[JURIST] The US Court of Appeals for the Fourth Circuit [official website] heard arguments Tuesday in a case challenging the constitutionality of the False Claims Act [text], which allows citizen "whistle-blowers" to sue federal contractors for committing fraud against the government. American Civil Liberties Union (ACLU) [advocacy website] Senior National Staff Counsel Christopher Hansen appeared before the court and argued that the False Claims Act, which calls for court secrecy in fraud cases against the US government, violates the First Amendment protection of free speech, court transparency and separation of government powers. The ACLU, together with the Government Accountability Project (GAP) and OMB Watch [advocacy websites], filed the complaint [text, PDF] last year against the US Attorney General [official website]. The district court granted the government's motion to dismiss in August 2009, and the ACLU appealed the case [brief, PDF; reply brief, PDF]. The advocacy groups support open use of the court systems, while the government argues that the act encourages citizens to anonymously report cases of fraud [Bloomberg report] without fear of backlash.
The False Claims Act has recently received attention in the country's highest court. In March, the US Supreme Court [official website] ruled [JURIST report] 7-2 in Graham County Soil & Water Conservation Dist. v. United States ex rel. Wilson [Cornell LII backgrounder; JURIST report] that whistle-blowers cannot bring suit under the False Claims Act to recover misspent government funds if the information used in the lawsuits came from state or local agencies' reports or audits. The suit arose out of public record documents that detailed a failure to obtain bids for the clean-up and reconstruction of storm-damaged portions of North Carolina. The ruling could potentially bar thousands of lawsuits by whistle-blowers.
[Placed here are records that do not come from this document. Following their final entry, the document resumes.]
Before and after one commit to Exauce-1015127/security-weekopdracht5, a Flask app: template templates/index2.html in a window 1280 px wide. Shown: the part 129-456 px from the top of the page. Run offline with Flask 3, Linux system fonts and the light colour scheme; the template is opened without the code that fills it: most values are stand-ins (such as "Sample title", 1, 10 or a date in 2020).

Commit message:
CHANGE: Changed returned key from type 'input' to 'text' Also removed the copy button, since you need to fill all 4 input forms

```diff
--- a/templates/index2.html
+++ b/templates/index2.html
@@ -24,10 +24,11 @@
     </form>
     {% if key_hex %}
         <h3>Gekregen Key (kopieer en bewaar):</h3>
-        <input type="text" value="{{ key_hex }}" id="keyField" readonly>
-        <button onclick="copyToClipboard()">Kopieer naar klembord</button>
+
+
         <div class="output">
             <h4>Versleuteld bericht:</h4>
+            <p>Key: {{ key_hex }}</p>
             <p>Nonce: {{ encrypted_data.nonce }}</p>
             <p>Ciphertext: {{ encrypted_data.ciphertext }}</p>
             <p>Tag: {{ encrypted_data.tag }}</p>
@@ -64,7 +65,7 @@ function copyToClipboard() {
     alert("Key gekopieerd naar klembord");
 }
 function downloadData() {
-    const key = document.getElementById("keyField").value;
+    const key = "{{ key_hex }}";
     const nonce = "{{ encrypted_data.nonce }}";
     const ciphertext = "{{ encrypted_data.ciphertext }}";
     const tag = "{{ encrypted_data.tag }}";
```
However, Congress recently changed the language of the statute [SCOTUSblog report] as part of the health care reform bill [HR 3590 materials] signed into law [JURIST report] in March. It is unclear whether the new wording will affect the case on remand.